Analysis of Neisseria gonorrhoeae isolates from three African countries found high resistance to ciprofloxacin and emerging resistance determinants for azithromycin, African researchers reported today in the Journal of Antimicrobial Chemotherapy.
For the study, the researchers conducted antibiotic susceptibility testing and whole-genome sequencing (WGS) on 433, 154, and 99 gonococcal isolates collected from men in Uganda, Malawi, and South Africa, respectively, from 2015 to 2020. Although the World Health Organization African Region has some of the highest prevalence of gonorrhea, there data are scarce on antimicrobial resistance (AMR) and on the evolution, molecular epidemiology, and presence of genetic AMR determinants in gonococcal isolates from the region.
Antibiotic susceptibility testing revealed that resistance to ciprofloxacin was high in all countries (57.1% of isolates in Malawi, 77.8% in South Africa, and 100% in Uganda were resistant), while all isolates were susceptible to ceftriaxone, cefixime, and spectinomycin, and 99.9% were susceptible to azithromycin.
WGS found that AMR determinants were common for ciprofloxacin, benzylpenicillin, and tetracycline but rare for ceftriaxone and azithromycin. A phylogenomic tree of the isolates from the three countries, along with 159 isolates from Kenya and 52 from Burkina Faso, showed that most belonged to the more antibiotic-susceptible lineage B (780 isolates) compared with the AMR lineage (141).

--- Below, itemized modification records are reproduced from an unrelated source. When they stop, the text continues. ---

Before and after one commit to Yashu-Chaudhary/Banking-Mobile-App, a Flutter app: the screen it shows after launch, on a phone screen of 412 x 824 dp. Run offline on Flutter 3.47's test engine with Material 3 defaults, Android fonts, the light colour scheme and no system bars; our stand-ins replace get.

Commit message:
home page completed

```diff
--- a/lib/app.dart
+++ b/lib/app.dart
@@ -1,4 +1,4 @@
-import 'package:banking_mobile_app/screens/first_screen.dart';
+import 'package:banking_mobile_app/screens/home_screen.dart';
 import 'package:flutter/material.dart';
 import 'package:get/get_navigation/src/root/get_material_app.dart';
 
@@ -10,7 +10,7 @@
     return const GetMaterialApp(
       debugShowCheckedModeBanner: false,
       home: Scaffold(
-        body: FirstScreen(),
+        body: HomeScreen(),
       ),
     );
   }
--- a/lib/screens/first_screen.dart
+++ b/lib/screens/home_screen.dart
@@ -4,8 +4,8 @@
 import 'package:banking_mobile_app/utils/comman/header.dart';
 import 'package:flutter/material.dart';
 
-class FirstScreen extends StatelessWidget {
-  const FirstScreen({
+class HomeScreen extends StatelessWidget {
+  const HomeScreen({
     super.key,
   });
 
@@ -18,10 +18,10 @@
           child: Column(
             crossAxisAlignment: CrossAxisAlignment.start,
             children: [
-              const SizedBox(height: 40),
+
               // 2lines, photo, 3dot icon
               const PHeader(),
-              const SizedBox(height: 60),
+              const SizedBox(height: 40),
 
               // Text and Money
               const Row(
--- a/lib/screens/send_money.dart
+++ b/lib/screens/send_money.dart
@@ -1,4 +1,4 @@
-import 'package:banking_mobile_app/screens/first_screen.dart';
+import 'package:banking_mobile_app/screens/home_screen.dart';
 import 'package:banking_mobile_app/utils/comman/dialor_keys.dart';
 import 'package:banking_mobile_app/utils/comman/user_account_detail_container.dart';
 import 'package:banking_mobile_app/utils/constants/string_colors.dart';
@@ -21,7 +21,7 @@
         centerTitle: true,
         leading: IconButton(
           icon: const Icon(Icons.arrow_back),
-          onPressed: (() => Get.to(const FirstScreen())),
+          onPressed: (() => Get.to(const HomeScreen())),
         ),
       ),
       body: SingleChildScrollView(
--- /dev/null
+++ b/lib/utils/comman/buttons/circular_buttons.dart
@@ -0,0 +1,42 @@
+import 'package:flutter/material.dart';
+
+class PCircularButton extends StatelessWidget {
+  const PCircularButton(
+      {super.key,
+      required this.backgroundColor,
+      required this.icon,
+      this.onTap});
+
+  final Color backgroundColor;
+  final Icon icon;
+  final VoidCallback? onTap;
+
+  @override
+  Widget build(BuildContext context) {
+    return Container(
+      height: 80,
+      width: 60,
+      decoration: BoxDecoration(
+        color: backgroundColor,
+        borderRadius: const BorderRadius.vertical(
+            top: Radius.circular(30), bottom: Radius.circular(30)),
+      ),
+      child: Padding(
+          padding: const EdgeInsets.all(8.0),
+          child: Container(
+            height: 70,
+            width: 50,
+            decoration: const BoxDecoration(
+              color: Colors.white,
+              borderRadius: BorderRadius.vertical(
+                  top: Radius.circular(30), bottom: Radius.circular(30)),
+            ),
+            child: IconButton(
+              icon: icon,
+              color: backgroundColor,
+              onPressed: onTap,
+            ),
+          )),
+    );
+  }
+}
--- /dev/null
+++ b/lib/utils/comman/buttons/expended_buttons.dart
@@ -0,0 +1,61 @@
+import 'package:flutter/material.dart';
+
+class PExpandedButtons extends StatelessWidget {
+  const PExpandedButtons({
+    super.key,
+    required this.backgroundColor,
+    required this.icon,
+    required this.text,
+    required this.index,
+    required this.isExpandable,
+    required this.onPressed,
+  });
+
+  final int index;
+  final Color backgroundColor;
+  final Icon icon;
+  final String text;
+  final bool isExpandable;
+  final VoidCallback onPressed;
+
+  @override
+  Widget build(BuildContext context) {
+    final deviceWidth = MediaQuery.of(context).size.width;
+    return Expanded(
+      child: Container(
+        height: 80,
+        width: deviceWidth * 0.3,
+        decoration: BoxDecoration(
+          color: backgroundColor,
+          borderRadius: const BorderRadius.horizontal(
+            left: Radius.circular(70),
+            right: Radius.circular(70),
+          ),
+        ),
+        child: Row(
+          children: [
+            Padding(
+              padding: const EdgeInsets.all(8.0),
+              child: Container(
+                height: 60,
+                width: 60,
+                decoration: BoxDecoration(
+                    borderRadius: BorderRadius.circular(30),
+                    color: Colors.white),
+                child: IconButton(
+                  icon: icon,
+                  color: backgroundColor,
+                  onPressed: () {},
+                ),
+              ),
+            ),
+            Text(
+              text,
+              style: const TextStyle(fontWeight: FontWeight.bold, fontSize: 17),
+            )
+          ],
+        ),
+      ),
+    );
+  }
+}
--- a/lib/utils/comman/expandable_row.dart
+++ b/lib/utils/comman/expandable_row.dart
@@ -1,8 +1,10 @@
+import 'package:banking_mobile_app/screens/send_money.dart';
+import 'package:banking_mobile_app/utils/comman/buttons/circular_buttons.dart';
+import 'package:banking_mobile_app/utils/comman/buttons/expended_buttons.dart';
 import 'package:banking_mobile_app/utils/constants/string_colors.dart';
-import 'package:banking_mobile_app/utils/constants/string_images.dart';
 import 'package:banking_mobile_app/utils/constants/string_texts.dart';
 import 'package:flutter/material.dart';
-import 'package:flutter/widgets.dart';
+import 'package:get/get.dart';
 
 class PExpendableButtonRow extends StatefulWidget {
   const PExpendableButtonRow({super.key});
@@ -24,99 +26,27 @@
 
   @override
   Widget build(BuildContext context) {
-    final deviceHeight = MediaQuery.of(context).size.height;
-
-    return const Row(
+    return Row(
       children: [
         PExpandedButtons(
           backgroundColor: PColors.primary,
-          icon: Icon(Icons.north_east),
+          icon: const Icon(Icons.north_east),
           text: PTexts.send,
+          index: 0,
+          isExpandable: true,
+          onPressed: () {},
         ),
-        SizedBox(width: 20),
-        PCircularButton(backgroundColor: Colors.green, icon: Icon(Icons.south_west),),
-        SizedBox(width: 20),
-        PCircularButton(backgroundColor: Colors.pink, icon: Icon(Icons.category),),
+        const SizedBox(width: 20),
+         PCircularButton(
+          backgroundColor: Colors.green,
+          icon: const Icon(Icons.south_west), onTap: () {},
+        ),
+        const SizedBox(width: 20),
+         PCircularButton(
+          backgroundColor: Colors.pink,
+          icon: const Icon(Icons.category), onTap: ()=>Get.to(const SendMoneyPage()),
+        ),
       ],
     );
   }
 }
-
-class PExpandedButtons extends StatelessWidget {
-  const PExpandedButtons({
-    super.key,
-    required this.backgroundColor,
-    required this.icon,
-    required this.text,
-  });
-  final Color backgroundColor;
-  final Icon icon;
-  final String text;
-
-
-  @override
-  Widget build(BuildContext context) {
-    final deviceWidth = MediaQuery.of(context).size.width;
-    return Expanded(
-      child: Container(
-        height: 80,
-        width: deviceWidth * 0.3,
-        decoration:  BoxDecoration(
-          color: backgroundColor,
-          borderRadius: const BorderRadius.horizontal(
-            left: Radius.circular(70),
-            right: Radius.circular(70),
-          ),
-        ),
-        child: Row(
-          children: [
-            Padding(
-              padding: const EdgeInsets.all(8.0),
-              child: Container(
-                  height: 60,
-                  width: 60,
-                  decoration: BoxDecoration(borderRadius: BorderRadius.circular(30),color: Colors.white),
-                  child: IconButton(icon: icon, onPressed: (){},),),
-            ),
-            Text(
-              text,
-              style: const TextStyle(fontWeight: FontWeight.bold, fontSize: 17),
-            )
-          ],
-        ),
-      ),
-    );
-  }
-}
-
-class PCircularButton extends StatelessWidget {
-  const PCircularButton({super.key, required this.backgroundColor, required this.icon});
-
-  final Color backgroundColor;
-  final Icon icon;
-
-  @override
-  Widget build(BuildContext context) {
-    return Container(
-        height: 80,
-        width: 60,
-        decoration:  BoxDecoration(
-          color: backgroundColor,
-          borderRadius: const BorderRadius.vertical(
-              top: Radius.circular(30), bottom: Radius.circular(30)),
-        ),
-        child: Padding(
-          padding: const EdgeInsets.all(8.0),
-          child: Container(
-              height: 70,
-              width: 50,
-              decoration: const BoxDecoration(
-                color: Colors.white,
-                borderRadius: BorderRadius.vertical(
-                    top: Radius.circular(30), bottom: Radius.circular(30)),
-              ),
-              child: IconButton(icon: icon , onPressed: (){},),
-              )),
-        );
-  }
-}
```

It is imperative to strengthen gonococcal AMR surveillance, ideally including genomics, in African countries.
The study authors note that while ciprofloxacin is no longer recommended for gonorrhea treatment in the three countries, the high prevalence of ciprofloxacin resistance is likely related to its continued empirical use for urethritis, along with the continued use of fluoroquinolones for other infections. And although susceptibility to ceftriaxone and azithromycin was high, the existence of AMR determinants to these antibiotics, which are recommended for gonorrhea treatment, is a concern.
"The high prevalence of resistance to ciprofloxacin (and empirical use continues), tetracycline and benzylpenicillin, and the emerging resistance determinants for azithromycin show that it is imperative to strengthen gonococcal AMR surveillance, ideally including genomics, in African countries," they wrote.